The fact that the game gradually gets harder according to your skill level (a feature which psychologists call ‘adaptive’) means that the game is more effective, as its constantly pushing you to the limits of your ability. In other words it’s stretching your working memory.

 

Smarter: The New Science of Building Brain Power

 

Recently, a science journalist called Dan Hurley decided to investigate the scientific evidence for the various techniques that are claimed to boost IQ. As science is still in the early days of testing out these claims, there is still some confusion, however he was confident enough to pick seven things for which there appears to be sufficient evidence to support. He then ran an experiment on himself, first testing his IQ, and then spending six months on a regimen of using all these purported IQ-boosters. At the end, he did indeed see a significant boost to his measured intelligence of 16.4% (on a measure called Raven’s test). However, on another IQ test, he only achieved an increase of 1 point. Yet as his IQ was already very high – 136 – it may be that it’s just very hard to push a high IQ even higher. A more average IQ may be easier to improve.

 

Of course, the limitation was that, by doing multiple things at once, its impossible to say exactly how much each thing was helping. It may be that only one thing was, or multiple things, or it could have been the combination of things. Nevertheless it’s interesting that he did experience a measurable increase in intelligence. So what were the things that he did?

 

The Magical 7 IQ-boosters!

 

Here are the seven things that Hurley found to have promising levels of evidence that they can boost IQ:

 

1. Working memory training

2. Exercise (both aerobic and resistance training)

3. Learning a music instrument or voice training

4. Mindfulness meditation

5. Nicotine

6. Coffee
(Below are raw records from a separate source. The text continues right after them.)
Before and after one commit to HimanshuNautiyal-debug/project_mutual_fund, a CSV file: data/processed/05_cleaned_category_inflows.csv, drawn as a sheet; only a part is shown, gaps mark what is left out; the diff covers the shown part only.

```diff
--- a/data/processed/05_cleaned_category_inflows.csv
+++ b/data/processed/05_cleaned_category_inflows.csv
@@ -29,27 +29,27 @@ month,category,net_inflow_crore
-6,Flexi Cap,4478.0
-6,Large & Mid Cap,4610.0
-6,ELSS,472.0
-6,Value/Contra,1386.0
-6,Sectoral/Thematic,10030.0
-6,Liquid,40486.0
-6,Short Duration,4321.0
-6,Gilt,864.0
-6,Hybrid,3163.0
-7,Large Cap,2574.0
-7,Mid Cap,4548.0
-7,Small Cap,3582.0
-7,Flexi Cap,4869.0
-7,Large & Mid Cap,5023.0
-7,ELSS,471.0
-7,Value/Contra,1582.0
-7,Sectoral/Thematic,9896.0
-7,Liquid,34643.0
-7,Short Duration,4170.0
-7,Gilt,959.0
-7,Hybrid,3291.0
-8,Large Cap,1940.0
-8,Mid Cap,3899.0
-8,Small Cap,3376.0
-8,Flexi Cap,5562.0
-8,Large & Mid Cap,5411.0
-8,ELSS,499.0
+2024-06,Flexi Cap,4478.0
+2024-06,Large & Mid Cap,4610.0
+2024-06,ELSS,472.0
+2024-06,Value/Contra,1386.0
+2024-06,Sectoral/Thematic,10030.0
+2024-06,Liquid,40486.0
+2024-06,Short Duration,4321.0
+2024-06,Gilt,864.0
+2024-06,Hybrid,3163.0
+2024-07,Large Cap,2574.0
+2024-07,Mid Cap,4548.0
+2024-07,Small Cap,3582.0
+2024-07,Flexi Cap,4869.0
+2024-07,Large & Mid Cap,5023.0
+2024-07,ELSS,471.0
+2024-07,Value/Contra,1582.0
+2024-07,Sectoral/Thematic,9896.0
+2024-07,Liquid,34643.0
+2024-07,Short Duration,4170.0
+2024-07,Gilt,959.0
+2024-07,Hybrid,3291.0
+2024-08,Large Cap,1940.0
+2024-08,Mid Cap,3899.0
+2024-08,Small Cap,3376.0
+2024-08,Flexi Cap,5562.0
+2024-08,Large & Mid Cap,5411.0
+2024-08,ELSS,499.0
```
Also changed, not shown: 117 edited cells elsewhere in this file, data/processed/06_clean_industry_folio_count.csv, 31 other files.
7. Transcranial direct-current stimulation (fDCS)

 

The working memory training is like the N-back game I’ve just described. Exercise, may be surprising, and perhaps often gets overlooked as it doesn’t feel like a brain-boosting activity, yet there is evidence that both aerobic and resistance training exercise can increase IQ. Voice training was found to be even more effective than learning a musical instrument, although that also had a positive effect. Mindfulness meditation has long been practiced as a method of calming the mind and reducing stress, but also seems to help boost IQ. Nicotine and coffee, as stimulants, seem to have an IQ-boosting effect, although no-one would advocate taking your Nicotine along with tobacco (i.e. smoking). Hurley took his in the form of Nicotine gum. Lastly, transcranial direct-current stimulation is a form of small current applied to the scalp, which stimulates the brain.

 

Conclusion

 

The evidence is building that it is possible to increase your IQ through training or stimulating your brain. The effects are probably bigger for those who have existing challenges – such as attention deficit disorder- and may be particularly helpful in helping prevent cognitive decline in old age. However, even if you are a healthy adult with no mental challenges, it may still be possible to increase your intelligence.

 

Have you tried to boost your IQ through any of the methods I’ve described? If so, let me know how you got on. Message me through this page.